While it seems almost impossible that Mr Bernie Sanders could win New York - Mrs Hillary Clinton's home state - the senator from Vermont has a chance in Wisconsin and California, where his campaign is slowly gaining ground on the former secretary of state, according to polls.
Though chances of becoming the eventual party nominee are slim, he will likely stay in the race, experts say, not only because he has the funds to do so, but also to prove that a campaign funded by the American people can make it to the very end.
Building on his unexpected win in Michigan, followed by good showings in Alaska, Washington and Hawaii on March 26, the Sanders campaign is hoping to continue his winning streak in Wisconsin, which votes today.
The latest Marquette University Law School Poll showed Mr Sanders ahead of Mrs Clinton by 4 percentage points in the state. Four months ago, Mrs Clinton was ahead in that poll by 9 percentage points.
Political science professor Barry Burden, who is the director of the Elections Research Centre at the University of Wisconsin-Madison, said: "Sanders' strengths in Wisconsin are its large progressive white population, open primary and sizeable college student population. All three of those factors should help him be competitive in the state."
An open primary means that independents (and, by the same token, Republicans) can vote for Mr Sanders without registering as Democrats.

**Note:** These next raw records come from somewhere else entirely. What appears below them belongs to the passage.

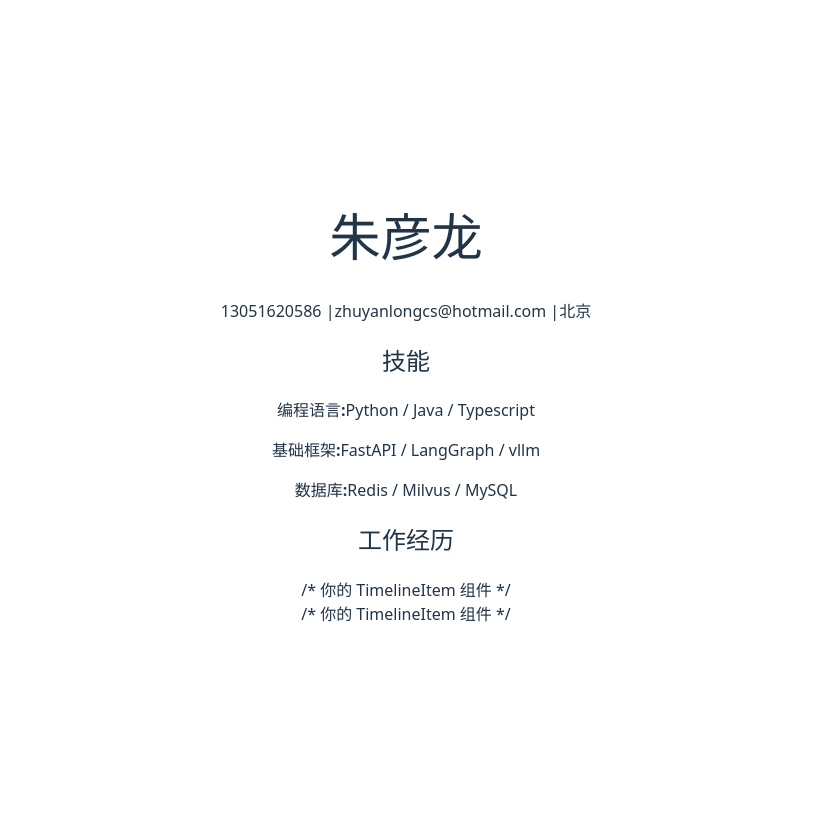
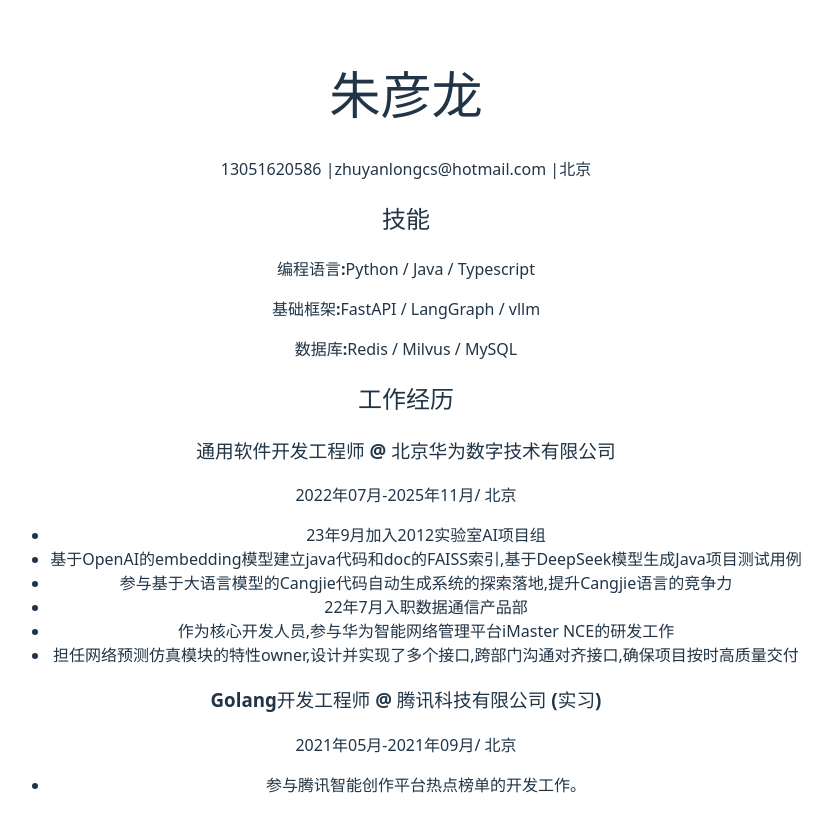
Before and after one commit to zhuyanlong/zhuyanlong.github.io, a React (Vite) app: page / in a window 1280 px wide. Shown: the top 832 px of the page, without its empty margins (234-1066 px from the left). Before the commit the page ends 800 px from the top, so only its background shows below. Built offline with nearby package versions, Linux system fonts and the light colour scheme.

Commit message:
update experiences

```diff
--- a/src/App.tsx
+++ b/src/App.tsx
@@ -5,6 +5,7 @@ import { RESUME_DATA } from './data'; // 假设你已将 data.js 改名为 data.
 
 // 引入你的 CSS 文件
 import './App.css';
+import { resume } from 'react-dom/server';
 
 // 1. 定义 Header 部分的数据结构
 interface HeaderData {
@@ -21,66 +22,96 @@ interface SkillsData {
   databases: string[];
 }
 
-// 3. 定义 Header 组件的 Props 接口
-interface HeaderProps {
-  data: HeaderData;
+interface ExperienceData {
+  company: string;
+  title: string;
+  department: string;
+  date: string;
+  location: string;
+  details: string[];
 }
 
-// 4. 定义 Skills 组件的 Props 接口
-interface SkillsProps {
-  data: SkillsData;
+interface TimelineProps {
+  experiences: ExperienceData[];
 }
-// --- 可重用的组件 ---
-
 
 // 头部组件
-const Header: React.FC<HeaderProps> = ({ data }) => (
+const Header = ({ name, phone, email, location }: HeaderData) => (
   <header className="resume-header">
-    <h1 className="name">{data.name}</h1>
+    <h1 className="name">{name}</h1>
     <div className="contact-info">
-      <span className="phone">{data.phone}</span> |
-      <span className="email">{data.email}</span> |
-      <span className="location">{data.location}</span>
+      <span className="phone">{phone}</span> |
+      <span className="email">{email}</span> |
+      <span className="location">{location}</span>
     </div>
   </header>
 );
 
 // 技能组件
-const Skills: React.FC<SkillsProps> = ({ data }) => (
+const Skills = ({ languages, frameworks, databases }: SkillsData) => (
   <section className="resume-section skills">
     <h2>技能</h2>
     <div className="skills-group">
       <p className="skills-item">
-        <strong>编程语言:</strong>{data.languages.join(' / ')}
+        <strong>编程语言:</strong>{languages.join(' / ')}
       </p>
       <p className="skills-item">
-        <strong>基础框架:</strong>{data.frameworks.join(' / ')}
+        <strong>基础框架:</strong>{frameworks.join(' / ')}
       </p>
       <p className="skills-item">
-        <strong>数据库:</strong>{data.databases.join(' / ')}
+        <strong>数据库:</strong>{databases.join(' / ')}
       </p>
     </div>
   </section>
 );
 
-// ... (省略 TimelineItem 组件以保持简洁，但请确保在你的文件中包含它)
+const TimelineItem = (data: ExperienceData) => (
+  <div className="timeline-item">
+    <div className="timeline-dot"></div>
+    <div className="timeline-content">
+      <h3 className="timeline-title">
+        {data.title} @ {data.company}
+      </h3>
+
+      <div className="timeline-meta">
+        <span className="timeline-data">{data.date}</span>
+        <span className="timeline-location">/ {data.location}</span>
+      </div>
+
+      <ul className='timeline-details'>
+        {data.details.map((detail, index) => (
+          <li key={index}>{detail}</li>
+        ))}
+      </ul>
+    </div>
+  </div>
+);
+
+const Timeline = ({ experiences }: TimelineProps) => (
+  <section className='resume-section experience'>
+    <h2>工作经历</h2>
+
+    <div className="timeline-container">
+      {experiences.map((experience, index) => (
+        <TimelineItem
+        key={index}
+        {...experience}
+        />
+      ))}
+    </div>
+  </section>
+);
 
 // --- 主应用组件 ---
 
 const App = () => {
   return (
     <div className="resume-container">
-      <Header data={RESUME_DATA.header} />
+      <Header {...RESUME_DATA.header} />
 
-      <Skills data={RESUME_DATA.skills} />
+      <Skills {...RESUME_DATA.skills} />
 
-      <section className="resume-section experience">
-        <h2>工作经历</h2>
-        {/* 渲染工作经历的逻辑 */}
-        {RESUME_DATA.experience.map((_, index) => (
-          <div key={index}>/* 你的 TimelineItem 组件 */</div>
-        ))}
-      </section>
+      <Timeline experiences={RESUME_DATA.experience}/>
 
       {/* ... 渲染项目经历和教育经历的逻辑 ... */}
 
```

Michigan too held an open primary, where about three-quarters of independent voters opted for Mr Sanders, resulting in an unexpected win for him. The very same thing could happen in Wisconsin. There are 96 delegates at stake in Wisconsin, and a big win here would not only add to his delegate count, but also add momentum to his campaign.
At the moment, including superdelegates, Mrs Clinton has 1,712 delegates, while Mr Sanders has 1,011. The Democratic candidate needs 2,383 to clinch the party's nomination.

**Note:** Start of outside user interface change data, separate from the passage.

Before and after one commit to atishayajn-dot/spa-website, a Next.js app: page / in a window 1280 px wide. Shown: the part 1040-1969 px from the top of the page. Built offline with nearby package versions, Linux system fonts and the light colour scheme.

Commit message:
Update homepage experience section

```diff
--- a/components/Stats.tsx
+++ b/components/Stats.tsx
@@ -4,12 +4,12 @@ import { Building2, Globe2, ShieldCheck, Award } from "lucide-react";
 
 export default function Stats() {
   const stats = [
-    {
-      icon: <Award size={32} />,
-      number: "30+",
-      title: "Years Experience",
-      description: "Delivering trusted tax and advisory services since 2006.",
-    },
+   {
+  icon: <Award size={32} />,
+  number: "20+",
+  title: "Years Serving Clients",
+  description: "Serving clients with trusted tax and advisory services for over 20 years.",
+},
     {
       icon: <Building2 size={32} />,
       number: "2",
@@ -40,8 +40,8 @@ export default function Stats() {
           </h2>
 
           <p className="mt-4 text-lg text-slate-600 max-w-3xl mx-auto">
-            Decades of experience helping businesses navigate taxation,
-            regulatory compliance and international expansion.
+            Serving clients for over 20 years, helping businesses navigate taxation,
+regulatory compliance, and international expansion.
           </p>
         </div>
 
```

Mr Sanders has told supporters that although the bulk of the 712 superdelegates have declared support for Mrs Clinton, he is convinced they will come over to his side if he continues to do well in the primaries.

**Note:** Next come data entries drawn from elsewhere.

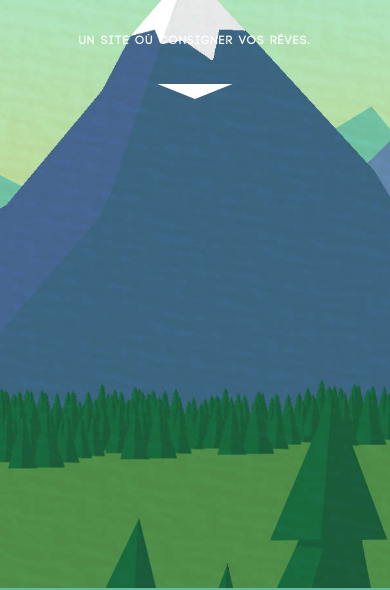
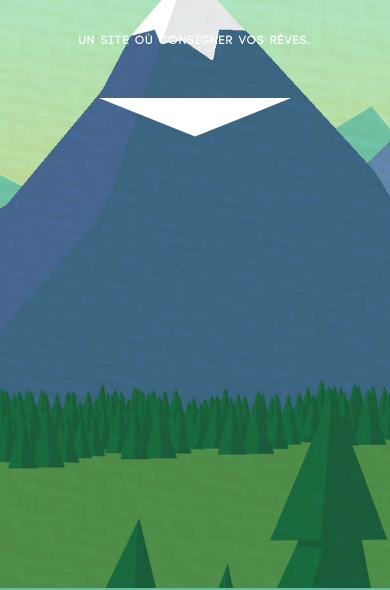
Before and after one commit to Balatzar/five-years-front, a website: page index.html in a window 390 px wide. Shown: the part 256-846 px from the top of the page. Drawn offline with nearby package versions, Linux system fonts and the light colour scheme.

Commit message:
Arrow SVG from index Page bigger for mobiles

```diff
--- a/css/main.css
+++ b/css/main.css
@@ -460,10 +460,6 @@ svg:hover {
 		font-size: 1.3em;
 	}
 
-	svg {
-		width:30vw;
-	}
-
 	#adventure .panel-heading {
 		margin:0 0 1vh 0;
 		float: none;
@@ -514,7 +510,7 @@ svg:hover {
 	}
 
 	svg {
-		width:20vw;
+		width:200px;
 	}
 
 }
```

But experts are not convinced.
Professor Mack Shelley from Iowa State University said: "He may wind up winning a chunk of the 212 superdelegates who have not committed, but converting people would be much more difficult."
Looking beyond Wisconsin, winning important states such as Maryland and New York is also going to be tricky for Mr Sanders.
"There are significantly larger minority populations in New York and Maryland than in Wisconsin, and Clinton has done a better job of attracting minority voters," said Professor Irwin Morris, chair of the department of government and politics at the University of Maryland.
Mrs Clinton also has a huge lead of 27 percentage points in her home state.
"Things look fairly bleak for Sanders in New York, owing to the closed nature of the primary system in the state and the early deadlines for registering with a party," said assistant professor of political science Jacob Neiheisel from the University at Buffalo.
Despite expected losses ahead, experts say it is unlikely that Mr Sanders will bow out soon.
Prof Burden said: "Sanders says that he intends to win the nomination and would stay in the race even if he cannot win the nomination as a way to continue spreading his message."